**Problem requirements**: This exercise asks for a copy of each line in the records below with the word "components" in it.

**Data provided**:
-=-=-

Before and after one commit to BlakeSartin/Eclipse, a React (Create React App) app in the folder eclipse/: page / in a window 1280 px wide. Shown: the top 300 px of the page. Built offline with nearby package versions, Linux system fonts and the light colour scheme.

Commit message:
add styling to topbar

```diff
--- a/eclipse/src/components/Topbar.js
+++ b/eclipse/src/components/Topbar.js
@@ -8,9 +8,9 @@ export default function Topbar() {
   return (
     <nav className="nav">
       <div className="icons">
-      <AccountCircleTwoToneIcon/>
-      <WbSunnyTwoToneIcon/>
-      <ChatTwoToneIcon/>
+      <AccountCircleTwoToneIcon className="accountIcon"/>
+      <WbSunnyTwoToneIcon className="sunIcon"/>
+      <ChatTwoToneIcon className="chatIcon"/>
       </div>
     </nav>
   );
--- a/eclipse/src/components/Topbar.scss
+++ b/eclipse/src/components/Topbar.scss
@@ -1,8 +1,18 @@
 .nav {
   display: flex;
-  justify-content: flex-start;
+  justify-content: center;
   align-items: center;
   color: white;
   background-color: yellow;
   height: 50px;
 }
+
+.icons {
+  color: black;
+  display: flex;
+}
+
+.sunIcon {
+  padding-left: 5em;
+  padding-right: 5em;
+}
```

-=-=-

**Answer space**:
--- a/eclipse/src/components/Topbar.js
+++ b/eclipse/src/components/Topbar.js
--- a/eclipse/src/components/Topbar.scss
+++ b/eclipse/src/components/Topbar.scss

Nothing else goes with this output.